(What you should do): Copy every line from the material below that holds "footer".

(Record set):
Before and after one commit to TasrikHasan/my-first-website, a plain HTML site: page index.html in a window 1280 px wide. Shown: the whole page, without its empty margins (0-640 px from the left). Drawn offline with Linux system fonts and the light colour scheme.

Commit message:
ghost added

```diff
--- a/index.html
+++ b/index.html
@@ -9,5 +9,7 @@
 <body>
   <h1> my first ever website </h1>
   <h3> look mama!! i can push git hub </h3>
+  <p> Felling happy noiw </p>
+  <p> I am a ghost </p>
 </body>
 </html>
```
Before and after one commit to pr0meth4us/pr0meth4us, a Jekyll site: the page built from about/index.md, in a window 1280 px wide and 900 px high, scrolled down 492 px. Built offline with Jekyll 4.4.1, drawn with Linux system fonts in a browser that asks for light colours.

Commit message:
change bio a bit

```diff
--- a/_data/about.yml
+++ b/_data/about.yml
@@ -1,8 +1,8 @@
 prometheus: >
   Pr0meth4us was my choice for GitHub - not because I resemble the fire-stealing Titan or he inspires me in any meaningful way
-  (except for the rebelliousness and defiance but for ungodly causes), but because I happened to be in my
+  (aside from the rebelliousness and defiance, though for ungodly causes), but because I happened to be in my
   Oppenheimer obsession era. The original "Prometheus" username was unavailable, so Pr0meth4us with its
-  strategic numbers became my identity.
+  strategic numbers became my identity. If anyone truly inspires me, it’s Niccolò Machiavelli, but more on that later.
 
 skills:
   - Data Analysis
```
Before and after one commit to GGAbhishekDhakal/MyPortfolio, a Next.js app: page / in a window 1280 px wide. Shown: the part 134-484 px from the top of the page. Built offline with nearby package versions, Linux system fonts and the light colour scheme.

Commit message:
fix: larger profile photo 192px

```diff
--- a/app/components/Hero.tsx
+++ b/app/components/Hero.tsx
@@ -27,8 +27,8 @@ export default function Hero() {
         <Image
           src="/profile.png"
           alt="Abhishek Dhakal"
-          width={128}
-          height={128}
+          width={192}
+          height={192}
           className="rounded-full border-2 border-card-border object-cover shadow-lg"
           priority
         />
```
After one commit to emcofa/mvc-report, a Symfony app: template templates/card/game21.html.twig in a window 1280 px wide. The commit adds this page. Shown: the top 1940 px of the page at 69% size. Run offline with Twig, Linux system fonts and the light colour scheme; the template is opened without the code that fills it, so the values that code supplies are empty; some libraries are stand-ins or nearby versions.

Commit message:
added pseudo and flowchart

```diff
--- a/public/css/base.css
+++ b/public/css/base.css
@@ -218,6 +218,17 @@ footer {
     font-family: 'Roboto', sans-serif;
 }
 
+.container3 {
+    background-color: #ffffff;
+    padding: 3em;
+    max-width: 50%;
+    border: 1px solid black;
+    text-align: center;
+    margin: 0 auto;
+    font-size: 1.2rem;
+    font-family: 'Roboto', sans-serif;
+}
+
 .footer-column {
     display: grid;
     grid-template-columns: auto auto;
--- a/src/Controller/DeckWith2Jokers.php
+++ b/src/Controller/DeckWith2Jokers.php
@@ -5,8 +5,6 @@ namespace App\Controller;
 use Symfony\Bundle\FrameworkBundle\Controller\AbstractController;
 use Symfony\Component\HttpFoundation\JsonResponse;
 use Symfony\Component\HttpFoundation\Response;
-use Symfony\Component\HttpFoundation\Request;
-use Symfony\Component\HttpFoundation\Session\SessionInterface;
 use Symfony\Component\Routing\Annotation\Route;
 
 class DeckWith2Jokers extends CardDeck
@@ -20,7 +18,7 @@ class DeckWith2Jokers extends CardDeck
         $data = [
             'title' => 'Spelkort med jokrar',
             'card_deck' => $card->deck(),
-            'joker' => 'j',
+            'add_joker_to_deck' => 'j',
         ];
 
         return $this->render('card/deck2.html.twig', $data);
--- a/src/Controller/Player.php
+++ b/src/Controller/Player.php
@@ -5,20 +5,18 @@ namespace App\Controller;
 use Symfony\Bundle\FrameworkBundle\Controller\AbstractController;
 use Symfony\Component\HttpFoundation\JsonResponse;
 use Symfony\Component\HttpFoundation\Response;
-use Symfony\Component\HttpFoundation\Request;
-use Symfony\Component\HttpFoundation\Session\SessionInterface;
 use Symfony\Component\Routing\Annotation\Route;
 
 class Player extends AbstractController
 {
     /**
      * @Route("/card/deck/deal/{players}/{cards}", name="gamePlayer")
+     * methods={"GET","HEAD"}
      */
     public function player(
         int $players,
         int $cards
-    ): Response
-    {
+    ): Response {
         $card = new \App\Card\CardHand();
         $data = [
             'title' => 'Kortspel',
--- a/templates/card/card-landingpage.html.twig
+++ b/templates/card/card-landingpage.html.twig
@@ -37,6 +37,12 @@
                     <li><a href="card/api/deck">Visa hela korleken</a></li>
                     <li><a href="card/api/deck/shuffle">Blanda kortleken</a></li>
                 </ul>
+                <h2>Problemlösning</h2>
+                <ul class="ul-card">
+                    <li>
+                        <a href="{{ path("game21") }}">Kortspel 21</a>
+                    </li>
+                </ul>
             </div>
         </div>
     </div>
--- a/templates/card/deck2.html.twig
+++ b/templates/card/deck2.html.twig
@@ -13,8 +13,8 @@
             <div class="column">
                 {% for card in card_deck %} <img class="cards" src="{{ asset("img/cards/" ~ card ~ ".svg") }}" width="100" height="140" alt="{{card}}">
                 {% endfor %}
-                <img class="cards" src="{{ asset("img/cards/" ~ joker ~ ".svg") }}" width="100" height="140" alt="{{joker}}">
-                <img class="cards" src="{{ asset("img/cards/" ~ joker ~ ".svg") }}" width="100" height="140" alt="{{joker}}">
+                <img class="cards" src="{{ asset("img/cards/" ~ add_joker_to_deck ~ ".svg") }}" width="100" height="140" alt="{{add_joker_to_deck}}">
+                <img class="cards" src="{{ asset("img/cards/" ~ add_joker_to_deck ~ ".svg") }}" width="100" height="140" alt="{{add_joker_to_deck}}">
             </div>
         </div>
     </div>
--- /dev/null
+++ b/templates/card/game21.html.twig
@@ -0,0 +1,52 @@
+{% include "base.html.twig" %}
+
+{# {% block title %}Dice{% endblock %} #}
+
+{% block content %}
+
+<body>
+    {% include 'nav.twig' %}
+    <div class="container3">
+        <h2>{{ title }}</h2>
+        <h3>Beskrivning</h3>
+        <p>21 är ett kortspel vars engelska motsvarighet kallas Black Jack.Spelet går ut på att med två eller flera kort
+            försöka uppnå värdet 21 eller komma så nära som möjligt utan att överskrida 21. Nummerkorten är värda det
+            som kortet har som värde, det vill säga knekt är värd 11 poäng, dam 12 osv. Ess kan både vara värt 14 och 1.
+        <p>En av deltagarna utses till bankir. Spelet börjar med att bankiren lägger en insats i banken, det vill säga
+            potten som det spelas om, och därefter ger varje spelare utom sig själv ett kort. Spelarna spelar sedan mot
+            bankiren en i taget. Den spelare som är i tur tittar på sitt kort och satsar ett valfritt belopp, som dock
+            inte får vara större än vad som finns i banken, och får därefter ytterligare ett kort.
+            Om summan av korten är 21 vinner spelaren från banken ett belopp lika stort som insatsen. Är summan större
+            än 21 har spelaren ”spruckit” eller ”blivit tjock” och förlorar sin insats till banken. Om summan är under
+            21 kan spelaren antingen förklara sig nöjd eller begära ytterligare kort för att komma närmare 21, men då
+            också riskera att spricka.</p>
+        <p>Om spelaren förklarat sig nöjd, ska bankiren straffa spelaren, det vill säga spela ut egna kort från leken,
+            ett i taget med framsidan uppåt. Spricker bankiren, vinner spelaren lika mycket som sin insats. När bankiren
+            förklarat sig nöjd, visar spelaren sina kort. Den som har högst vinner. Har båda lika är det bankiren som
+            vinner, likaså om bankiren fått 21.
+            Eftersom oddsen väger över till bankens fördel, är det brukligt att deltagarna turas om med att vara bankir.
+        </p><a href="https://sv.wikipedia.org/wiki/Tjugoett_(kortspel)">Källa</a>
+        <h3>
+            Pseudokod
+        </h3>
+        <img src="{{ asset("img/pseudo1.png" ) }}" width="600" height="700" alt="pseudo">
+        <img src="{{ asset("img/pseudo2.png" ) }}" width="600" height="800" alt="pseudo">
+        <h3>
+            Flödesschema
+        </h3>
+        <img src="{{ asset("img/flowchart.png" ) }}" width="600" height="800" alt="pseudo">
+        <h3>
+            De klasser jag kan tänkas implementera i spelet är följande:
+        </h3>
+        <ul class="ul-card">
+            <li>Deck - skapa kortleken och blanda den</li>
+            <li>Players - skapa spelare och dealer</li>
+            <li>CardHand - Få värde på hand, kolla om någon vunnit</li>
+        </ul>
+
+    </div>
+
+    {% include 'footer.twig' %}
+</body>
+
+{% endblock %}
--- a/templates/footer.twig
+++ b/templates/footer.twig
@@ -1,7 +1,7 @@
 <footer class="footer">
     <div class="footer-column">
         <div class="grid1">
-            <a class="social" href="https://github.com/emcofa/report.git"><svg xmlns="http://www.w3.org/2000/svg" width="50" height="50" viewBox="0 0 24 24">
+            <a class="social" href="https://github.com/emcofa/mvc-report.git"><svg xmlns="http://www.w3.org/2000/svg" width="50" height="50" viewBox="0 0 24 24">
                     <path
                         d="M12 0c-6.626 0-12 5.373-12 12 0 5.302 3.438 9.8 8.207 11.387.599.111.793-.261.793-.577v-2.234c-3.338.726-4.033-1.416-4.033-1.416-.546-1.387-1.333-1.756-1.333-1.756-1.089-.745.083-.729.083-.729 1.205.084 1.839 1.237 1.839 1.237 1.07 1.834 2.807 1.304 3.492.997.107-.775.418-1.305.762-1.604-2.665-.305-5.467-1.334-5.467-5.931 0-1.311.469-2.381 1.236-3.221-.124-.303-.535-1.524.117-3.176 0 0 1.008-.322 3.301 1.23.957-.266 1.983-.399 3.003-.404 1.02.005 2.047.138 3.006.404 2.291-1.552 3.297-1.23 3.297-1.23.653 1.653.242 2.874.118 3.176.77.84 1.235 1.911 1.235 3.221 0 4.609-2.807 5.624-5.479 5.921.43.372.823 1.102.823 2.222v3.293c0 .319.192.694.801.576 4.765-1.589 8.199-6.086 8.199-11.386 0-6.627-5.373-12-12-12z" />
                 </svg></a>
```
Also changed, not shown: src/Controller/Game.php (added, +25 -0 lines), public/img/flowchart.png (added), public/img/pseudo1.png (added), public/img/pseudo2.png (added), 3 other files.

(Answer for this exercise):
@@ -218,6 +218,17 @@ footer {
 .footer-column {
+    {% include 'footer.twig' %}
--- a/templates/footer.twig
+++ b/templates/footer.twig
 <footer class="footer">
     <div class="footer-column">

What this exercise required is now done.